··· RECORDS FOR THIS TASK

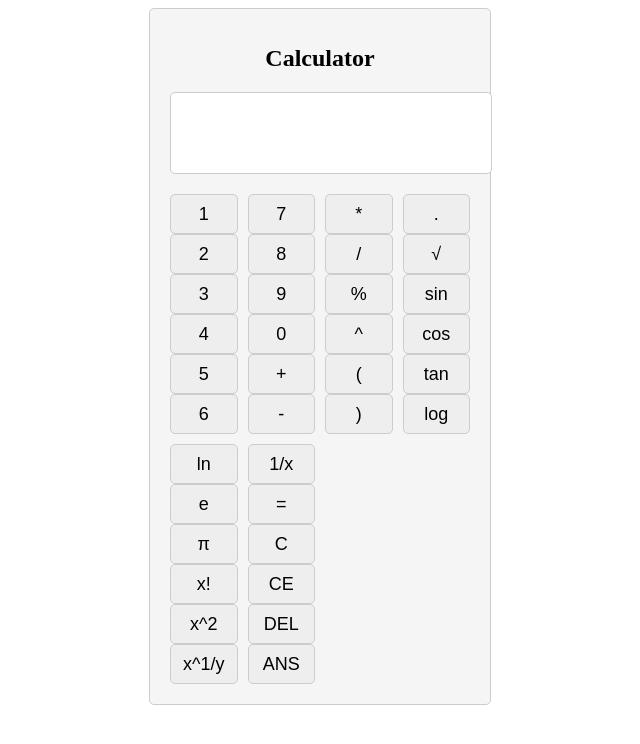
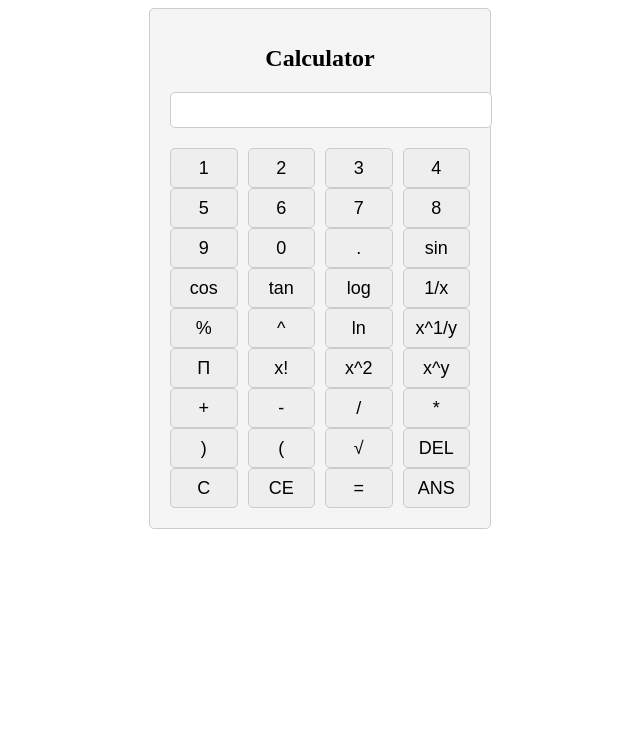
Before and after one commit to GreatDeveloper66/react-calculator, a React app: page / in a window 1280 px wide. Shown: the top 744 px of the page, without its empty margins (320-960 px from the left). Built offline with nearby package versions, Linux system fonts and the light colour scheme; the HTML template or start-up script is replaced by a standard one.

Commit message:
Update calculator bottom and top display

```diff
--- a/src/App.css
+++ b/src/App.css
@@ -15,15 +15,25 @@
 
   .calculator-display {
     width: 100%;
-    height: 60px;
     margin-bottom: 20px;
-    padding: 10px;
     background-color: #fff;
     border: 1px solid #ccc;
     border-radius: 5px;
+    text-align: right;
+    padding: 10px;
+  }
+
+  .top-display {
+    font-size: 14px;
+    opacity: 0.6;
+  }
+
+  .bottom-display {
     font-size: 20px;
-    text-align: right;
+    margin: 0;
   }
+
+
 
   .calculator-buttons {
     display: grid;
--- a/src/CalculatorButtons.js
+++ b/src/CalculatorButtons.js
@@ -9,51 +9,50 @@ const CalculatorButtons = () => {
         <div className="calculator-buttons">
             <div className="row">
                 <CalculatorButton type="number" value="1" onClick={() => handleButtonClick('1')} />
-                <CalculatorButton type="number" value="2" onClick={() => handleButtonClick('2')} />
-                <CalculatorButton type="number" value="3" onClick={() => handleButtonClick('3')} />
-                <CalculatorButton type="operator" value="4" onClick={() => handleButtonClick('4')} />
-                <CalculatorButton type="operator" value="5" onClick={() => handleButtonClick('5')} />
-                <CalculatorButton type="operator" value="6" onClick={() => handleButtonClick('6')} />
+                <CalculatorButton type="number" value="5" onClick={() => handleButtonClick('5')} />
+                <CalculatorButton type="number" value="9" onClick={() => handleButtonClick('9')} />
+                <CalculatorButton type="operator" value="cos" onClick={() => handleButtonClick('cos')} />
+                <CalculatorButton type="operator" value="%" onClick={() => handleButtonClick('%')} />
+                <CalculatorButton type="operator" value="&Pi;" onClick={() => handleButtonClick('&Pi;')} />
+                <CalculatorButton type="operator" value="+" onClick={() => handleButtonClick('+')} />
+                <CalculatorButton type="operator" value=")" onClick={() => handleButtonClick(')')} />
+                <CalculatorButton type="operator" value="C" onClick={() => handleButtonClick('C')} />
             </div>
             <div className="row">
-                <CalculatorButton type="operator" value="7" onClick={() => handleButtonClick('7')} />
-                <CalculatorButton type="operator" value="8" onClick={() => handleButtonClick('8')} />
-                <CalculatorButton type="operator" value="9" onClick={() => handleButtonClick('9')} />
+                <CalculatorButton type="operator" value="2" onClick={() => handleButtonClick('2')} />
+                <CalculatorButton type="operator" value="6" onClick={() => handleButtonClick('6')} />
                 <CalculatorButton type="operator" value="0" onClick={() => handleButtonClick('0')} />
+                <CalculatorButton type="operator" value="tan" onClick={() => handleButtonClick('tan')} />
                 {/* ... Render more number buttons */}
-                <CalculatorButton type="operator" value="+" onClick={() => handleButtonClick('+')} />
-                <CalculatorButton type="operator" value="-" onClick={() => handleButtonClick('-')} />
+                <CalculatorButton type="operator" value="^" onClick={() => handleButtonClick('^')} />
+                <CalculatorButton type="operator" value="x!" onClick={() => handleButtonClick('x!')} />
+                <CalculatorButton   type="operator" value="-" onClick={() => handleButtonClick('-')} />
+                <CalculatorButton type="operator" value="(" onClick={() => handleButtonClick('(')} />
+                <CalculatorButton type="operator" value="CE" onClick={() => handleButtonClick('CE')} />
             </div>
             <div className="row">
-                <CalculatorButton type="operator" value="*" onClick={() => handleButtonClick('*')} />
+                <CalculatorButton type="operator" value="3" onClick={() => handleButtonClick('3')} />
+                <CalculatorButton type="operator" value="7" onClick={() => handleButtonClick('7')} />
+                <CalculatorButton type="operator" value="." onClick={() => handleButtonClick('.')} />
+                <CalculatorButton type="operator" value="log" onClick={() => handleButtonClick('log')} />
+                <CalculatorButton type="operator" value="ln" onClick={() => handleButtonClick('ln')} />
+                <CalculatorButton type="operator" value="x^2" onClick={() => handleButtonClick('x^2')} />
                 <CalculatorButton type="operator" value="/" onClick={() => handleButtonClick('/')} />
-                <CalculatorButton type="operator" value="%" onClick={() => handleButtonClick('%')} />
-                <CalculatorButton type="operator" value="^" onClick={() => handleButtonClick('^')} />
-                <CalculatorButton type="operator" value="(" onClick={() => handleButtonClick('(')} />
-                <CalculatorButton type="operator" value=")" onClick={() => handleButtonClick(')')} />
-            </div>
-            <div className="row">
-                <CalculatorButton type="operator" value="." onClick={() => handleButtonClick('.')} />
-                <CalculatorButton type="operator" value="√" onClick={() => handleButtonClick('√')} />
-                <CalculatorButton type="operator" value="sin" onClick={() => handleButtonClick('sin')} />
-                <CalculatorButton type="operator" value="cos" onClick={() => handleButtonClick('cos')} />
-                <CalculatorButton type="operator" value="tan" onClick={() => handleButtonClick('tan')} />
-                <CalculatorButton type="operator" value="log" onClick={() => handleButtonClick('log')} />
-            </div>
-            <div className="row">
-                <CalculatorButton type="operator" value="ln" onClick={() => handleButtonClick('ln')} />
-                <CalculatorButton type="operator" value="e" onClick={() => handleButtonClick('e')} />
-                <CalculatorButton type="operator" value="π" onClick={() => handleButtonClick('π')} />
-                <CalculatorButton type="operator" value="x!" onClick={() => handleButtonClick('x!')} />
-                <CalculatorButton type="operator" value="x^2" onClick={() => handleButtonClick('x^n')} />
-                <CalculatorButton type="operator" value="x^1/y" onClick={() => handleButtonClick('x^1/y')} />
+                <CalculatorButton type="operator" value="&radic;" onClick={() => handleButtonClick('&radic;')} />
+                <CalculatorButton type="operator" value="=" onClick={() => handleButtonClick('=')} />
+
+
+
             </div>
 
             <div className="row">
+                <CalculatorButton type="function" value="4" onClick={() => handleButtonClick('4')} />
+                <CalculatorButton type="function" value="8" onClick={() => handleButtonClick('8')} />
+                <CalculatorButton type="function" value="sin" onClick={() => handleButtonClick('sin')} />
                 <CalculatorButton type="function" value="1/x" onClick={() => handleButtonClick('1/x')} />
-                <CalculatorButton type="function" value="=" onClick={() => handleButtonClick('=')} />
-                <CalculatorButton type="function" value="C" onClick={() => handleButtonClick('C')} />
-                <CalculatorButton type="function" value="CE" onClick={() => handleButtonClick('CE')} />
+                <CalculatorButton type="function" value="x^1/y" onClick={() => handleButtonClick('x^1/y')} />
+                <CalculatorButton type="function" value="x^y" onClick={() => handleButtonClick('x^y')} />
+                <CalculatorButton type="function" value="*" onClick={() => handleButtonClick('*')} />
                 <CalculatorButton type="function" value="DEL" onClick={() => handleButtonClick('DEL')} />
                 <CalculatorButton type="function" value="ANS" onClick={() => handleButtonClick('ANS')} />
                 {/* ... Render more function buttons */}
--- a/src/CalculatorContext.js
+++ b/src/CalculatorContext.js
@@ -4,16 +4,57 @@ export const CalculatorContext = createContext();
 
 const CalculatorProvider = ({ children }) => {
     const initialState = {
-    displayValue: '0',
-    answer: ''
+        displayValue: '',
+        expression: ''
     };
+
 
     const [state, setState] = useState(initialState);
 
     const handleButtonClick = value => {
-    // Update the state based on the button value
-    // Perform calculations, update displayValue and answer accordingly
+        setState(prevState => {
+            let newDisplayValue = prevState.displayValue;
+            let newExpression = prevState.expression;
+
+            switch (value) {
+                case 'C':
+                    // Clear the display and expression
+                    newDisplayValue = '0';
+                    newExpression = '';
+                    break;
+                case '=':
+                    // Perform calculations
+                    try {
+                        const result = eval(newExpression);
+                        newExpression = result.toString();
+                        newDisplayValue = result.toString(); // Set the current number as display value
+                    } catch (error) {
+                        // Handle calculation errors
+                        newDisplayValue = 'Error';
+                        newExpression = '';
+                    }
+                    // ...logic for '=' case as shown above...
+                    break;
+                case 'DEL':
+                    // Delete the last character from the display and expression
+                    newDisplayValue = newDisplayValue.slice(0, -1);
+                    newExpression = newExpression.slice(0, -1);
+                    break;
+                default:
+                    // Update the display and expression with the button value
+                    newDisplayValue = prevState.displayValue === '0' ? value : newDisplayValue + value;
+                    newExpression += value;
+                    break;
+            }
+
+            return {
+                ...prevState,
+                displayValue: newDisplayValue,
+                expression: newExpression
             };
+        });
+    };
+
 
     const contextValue = {
         state,
--- a/src/CalculatorDisplay.js
+++ b/src/CalculatorDisplay.js
@@ -2,13 +2,15 @@ import React, { useContext } from 'react';
 import { CalculatorContext } from './CalculatorContext.js';
 
 const CalculatorDisplay = () => {
-  const { displayValue } = useContext(CalculatorContext);
+    const { state } = useContext(CalculatorContext);
 
-  return (
-    <div className="calculator-display">
-      <p>{displayValue}</p>
-    </div>
-  );
-};
+    return (
+      <div className="calculator-display">
+        <p className="top-display">{state.expression}</p>
+        <p className="bottom-display">{state.displayValue}</p>
+      </div>
+    );
+  };
+
 
 export default CalculatorDisplay;
```
Also changed, not shown: 1 other file (tests, documents, lock files or other folders). Lines whose indentation alone changed are shown as unchanged.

······

▸ **DIRECTIONS**: Copy every line in the entries above that has the string "newExpression" in it.

▸ **PROBLEM SOLUTION**:
+            let newExpression = prevState.expression;
+                    newExpression = '';
+                        const result = eval(newExpression);
+                        newExpression = result.toString();
+                        newExpression = '';
+                    newExpression = newExpression.slice(0, -1);
+                    newExpression += value;
+                expression: newExpression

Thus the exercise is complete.